Sean McAvan, MD of managed service provider NaviSite Europe, says retailers aren't fully prepared for online growth.
Online retail is growing at an exponential rate. According to IMRG and Capgemini, e-retail now accounts for nearly 24 per cent of the total retail market.
Fuelled in part by online shopping ‘events’ like Black Friday and Cyber Monday, the UK’s online retail market grew by 14 per cent in 2014, exceeding the £100 billion mark for the first time.
By the end of 2015, the online retail market is expected to grow a further 12 per cent. The growth figures are evidence of the evolution of consumer habits; many now prefer to research and purchase products from the comfort of their own home.
It’s therefore clear that e-commerce is no longer an optional, extra sales channel, but a necessary one to remain competitive. In spite of this growing trend, many retailers’ online platforms are not adequately prepared to accommodate for this rise in online demand.
During the last Christmas period, nearly one-in-three UK shoppers experienced problems with their online order. IT glitches resulted in cancellations of deliveries from some of the UK’s largest grocery retailers.
On Black Friday, major retailers struggled to handle the increased traffic to their online platforms, leaving customers waiting over an hour in the queuing systems or entirely unable to access the retailers’ websites.
For online success, a retailer’s e-commerce platform is critical. Even short outages can significantly impact profits; if the platform is down customers will simply go elsewhere. Therefore, uptime, stability and keeping system performance levels stable throughout peak periods is imperative.
In order to take advantage of the online opportunity, retailers need to not only have an online presence, but make sure that it delivers a reliable and dependable shopping experience for their customers. In-house infrastructures are proving unable to keep pace with this growing online demand.
More retailers, both online-first and traditional brick-and-mortars, are therefore looking to cloud service providers to offer a flexible, scalable and robust solution to build their online platforms.
Building your shop in the Cloud
Commissioning the IT infrastructure necessary to host and support online platforms can require a lot of time and capital investments when done in-house. This cost in time and resources is further exasperated by the development and testing period necessary for the implementation. Infrastructure-as-a-Service (IaaS) solutions are significantly reducing the time and resources spent building online platforms.
Leveraging IaaS solutions means retailers are able to better build and grow their online platforms. By reducing the time needed to test, produce and roll-out new environments, retailers can quickly respond to growing and changing customer needs.
Even exclusively online retailers are finding themselves better equipped to scale up and accommodate for online growth with cloud based solutions; for example, e-tailer ASOS was able to reduce the time to move from testing to production from 16 weeks to two days.
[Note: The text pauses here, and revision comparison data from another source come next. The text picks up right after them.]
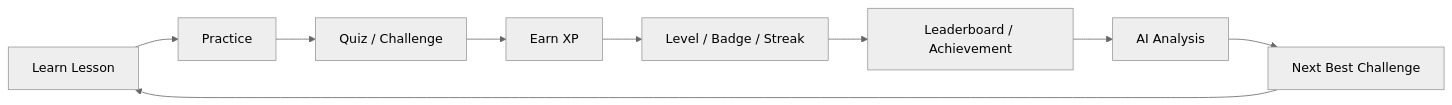
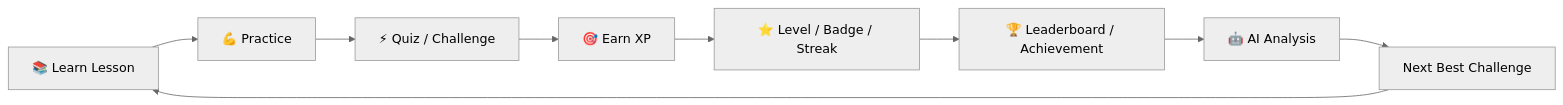
Before and after one commit to Raashidh-Rizvi/EduFlowAi: the first of 2 diagrams in docs/README.md, drawn with Mermaid (neutral theme). The commit also changed other lines of this file and 38 other files, not shown here.

````diff
--- a/docs/README.md
+++ b/docs/README.md
@@ -16,11 +29,11 @@
 ```mermaid
 flowchart LR
-    A[Learn Lesson] --> B[Practice]
-    B --> C[Quiz / Challenge]
-    C --> D[Earn XP]
-    D --> E[Level / Badge / Streak]
-    E --> F[Leaderboard / Achievement]
-    F --> G[AI Analysis]
-    G --> H[Next Best Challenge]
+    A["📚 Learn Lesson"] --> B["💪 Practice"]
+    B --> C["⚡ Quiz / Challenge"]
+    C --> D["🎯 Earn XP"]
+    D --> E["⭐ Level / Badge / Streak"]
+    E --> F["🏆 Leaderboard / Achievement"]
+    F --> G["🤖 AI Analysis"]
+    G --> H["Next Best Challenge"]
     H --> A
 ```
````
This reduction allows businesses to quickly roll-out new and innovative products and customer-facing applications.
The beneficial scalability and flexibility of cloud-based infrastructures is also relevant to physical expansion, enabling retailers to open new stores and centres quickly, and without installing hardware that can be costly and time consuming to manage.
When brick-and-mortar retailers expect an increase in customers, they prepare by building more stores, expanding staff and opening hours, increasing inventory, etc.
Similarly, online retail platforms must be developed and tested to ensure that they are able to scale and support increases in traffic and sales – both through peak sales periods and for projected long-term growth.
At lowered costs and in less time than in-house infrastructures, cloud computing is enabling retailers to respond to these needs and remain competitive.
About the author
Sean McAvan is MD of managed service provider NaviSite Europe.